TASK DESCRIPTION —
Word for word, restate all of the entries.

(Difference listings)

<<<<

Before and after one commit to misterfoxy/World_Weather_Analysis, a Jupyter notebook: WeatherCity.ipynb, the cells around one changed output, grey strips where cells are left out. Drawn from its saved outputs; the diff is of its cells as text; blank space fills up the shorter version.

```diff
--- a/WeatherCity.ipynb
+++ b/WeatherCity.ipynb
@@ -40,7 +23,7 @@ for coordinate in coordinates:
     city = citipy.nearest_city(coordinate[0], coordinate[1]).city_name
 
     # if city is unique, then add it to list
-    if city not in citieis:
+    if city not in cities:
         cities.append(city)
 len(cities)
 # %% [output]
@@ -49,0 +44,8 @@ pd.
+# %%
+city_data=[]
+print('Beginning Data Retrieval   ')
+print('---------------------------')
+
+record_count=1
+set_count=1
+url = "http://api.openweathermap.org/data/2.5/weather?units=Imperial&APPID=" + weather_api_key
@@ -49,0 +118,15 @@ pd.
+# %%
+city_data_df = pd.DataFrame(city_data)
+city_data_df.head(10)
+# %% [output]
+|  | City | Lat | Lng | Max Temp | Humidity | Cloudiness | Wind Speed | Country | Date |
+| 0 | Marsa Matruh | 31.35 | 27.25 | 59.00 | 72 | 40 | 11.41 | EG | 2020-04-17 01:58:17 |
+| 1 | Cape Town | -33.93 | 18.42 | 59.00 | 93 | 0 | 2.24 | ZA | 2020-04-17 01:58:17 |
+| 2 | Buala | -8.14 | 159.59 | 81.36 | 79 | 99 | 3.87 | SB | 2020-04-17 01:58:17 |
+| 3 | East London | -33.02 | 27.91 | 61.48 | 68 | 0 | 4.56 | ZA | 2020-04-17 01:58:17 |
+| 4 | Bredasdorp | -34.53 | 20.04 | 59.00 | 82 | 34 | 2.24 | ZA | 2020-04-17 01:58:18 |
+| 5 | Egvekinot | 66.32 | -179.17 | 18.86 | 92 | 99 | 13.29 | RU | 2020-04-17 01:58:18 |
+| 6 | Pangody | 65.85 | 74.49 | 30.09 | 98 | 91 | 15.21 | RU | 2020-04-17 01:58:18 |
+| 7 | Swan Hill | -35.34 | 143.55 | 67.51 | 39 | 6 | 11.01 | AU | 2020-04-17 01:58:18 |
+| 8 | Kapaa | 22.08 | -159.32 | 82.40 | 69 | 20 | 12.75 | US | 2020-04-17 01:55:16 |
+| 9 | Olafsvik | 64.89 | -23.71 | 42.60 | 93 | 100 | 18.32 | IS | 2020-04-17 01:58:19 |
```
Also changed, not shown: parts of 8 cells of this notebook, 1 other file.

>>>>

SOLUTION FOR THIS TASK —
Before and after one commit to misterfoxy/World_Weather_Analysis, a Jupyter notebook: WeatherCity.ipynb, the cells around one changed output, grey strips where cells are left out. Drawn from its saved outputs; the diff is of its cells as text; blank space fills up the shorter version.

```diff
--- a/WeatherCity.ipynb
+++ b/WeatherCity.ipynb
@@ -40,7 +23,7 @@ for coordinate in coordinates:
     city = citipy.nearest_city(coordinate[0], coordinate[1]).city_name
 
     # if city is unique, then add it to list
-    if city not in citieis:
+    if city not in cities:
         cities.append(city)
 len(cities)
 # %% [output]
@@ -49,0 +44,8 @@ pd.
+# %%
+city_data=[]
+print('Beginning Data Retrieval   ')
+print('---------------------------')
+
+record_count=1
+set_count=1
+url = "http://api.openweathermap.org/data/2.5/weather?units=Imperial&APPID=" + weather_api_key
@@ -49,0 +118,15 @@ pd.
+# %%
+city_data_df = pd.DataFrame(city_data)
+city_data_df.head(10)
+# %% [output]
+|  | City | Lat | Lng | Max Temp | Humidity | Cloudiness | Wind Speed | Country | Date |
+| 0 | Marsa Matruh | 31.35 | 27.25 | 59.00 | 72 | 40 | 11.41 | EG | 2020-04-17 01:58:17 |
+| 1 | Cape Town | -33.93 | 18.42 | 59.00 | 93 | 0 | 2.24 | ZA | 2020-04-17 01:58:17 |
+| 2 | Buala | -8.14 | 159.59 | 81.36 | 79 | 99 | 3.87 | SB | 2020-04-17 01:58:17 |
+| 3 | East London | -33.02 | 27.91 | 61.48 | 68 | 0 | 4.56 | ZA | 2020-04-17 01:58:17 |
+| 4 | Bredasdorp | -34.53 | 20.04 | 59.00 | 82 | 34 | 2.24 | ZA | 2020-04-17 01:58:18 |
+| 5 | Egvekinot | 66.32 | -179.17 | 18.86 | 92 | 99 | 13.29 | RU | 2020-04-17 01:58:18 |
+| 6 | Pangody | 65.85 | 74.49 | 30.09 | 98 | 91 | 15.21 | RU | 2020-04-17 01:58:18 |
+| 7 | Swan Hill | -35.34 | 143.55 | 67.51 | 39 | 6 | 11.01 | AU | 2020-04-17 01:58:18 |
+| 8 | Kapaa | 22.08 | -159.32 | 82.40 | 69 | 20 | 12.75 | US | 2020-04-17 01:55:16 |
+| 9 | Olafsvik | 64.89 | -23.71 | 42.60 | 93 | 100 | 18.32 | IS | 2020-04-17 01:58:19 |
```
Also changed, not shown: parts of 8 cells of this notebook, 1 other file.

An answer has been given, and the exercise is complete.